Basically, three types of claims are distinguished:

  1. action for a declaratory judgment;
  2. action for performance (e.g., damages); and
  3. action for shaping the law

The basic element of a claim for breach of contract is always a valid contract. However, culpable violation of contractual or pre-contractual obligations (culpa in contrahendo) also leads to a claim for damages. In principle, what applies in general also applies to culpability: anyone who invokes a circumstance that is more favourable to him or her in the proceedings must prove that this circumstance has also occurred. The aggrieved party must, therefore, also prove the fault of the tortfeasor (liable party). However, there is an exception to this rule.

A highly significant reversal of the burden of proof for culpa in contrahendo exists, for example, in the event of a breach of contractual or contract-like obligations. This means that it is not the aggrieved party who must prove that the tortfeasor is at default, but the tortfeasor who must prove that he or she is not at fault. The determination of the burden of proof in Section 1298 ABGB only applies to the area of culpability, but not to the area of causality.

In the event of a breach of contract, a party is, based on Sections 1293 et seq. of the ABGB, entitled to sue the other party or parties for damages.

However, contracts can also be challenged on usury (Section 879, Paragraph 2 Z4 ABGB) or owing to material imbalance (leasio enormis, Section 934 ABGB). A contract may also be contested on the grounds of error, cunning or threat.

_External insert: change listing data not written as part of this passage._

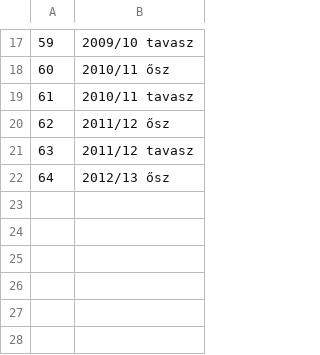
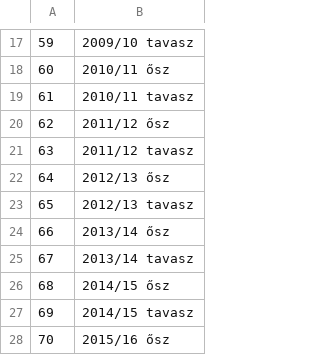
Before and after one commit to asalamon74/ztemezszam, a CSV file: res/raw/seasons.csv, drawn as a sheet; only a part is shown, gaps mark what is left out.

```diff
--- a/res/raw/seasons.csv
+++ b/res/raw/seasons.csv
@@ -22 +22,7 @@
 64, 2012/13 ősz
+65, 2012/13 tavasz
+66, 2013/14 ősz
+67, 2013/14 tavasz
+68, 2014/15 ősz
+69, 2014/15 tavasz
+70, 2015/16 ősz
```
Also changed, not shown: res/raw/players.csv, res/raw/shirts.csv.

In the event of defective performance of a contract, the party concerned is entitled to the statutory warranty rights, provided by Section 932 ABGB. According to the law, the transferee can demand improvement (repair or providing the missing), the replacement of the asset, a reasonable reduction of the price (price reduction) or the rescission of the contract (redhibition). The right to the legal warranty must be claimed at court within three years if it relates to immovable assets, and two years if it relates to movable assets. Warrant law does not apply if assets are transferred outright, in the case of obvious defects or in case of contractual exclusion. The warranty right can therefore be excluded in principle contractually; in the case of a consumer contract, however, it is mandatory. In addition, contractually agreed warranty clauses can be sued as well.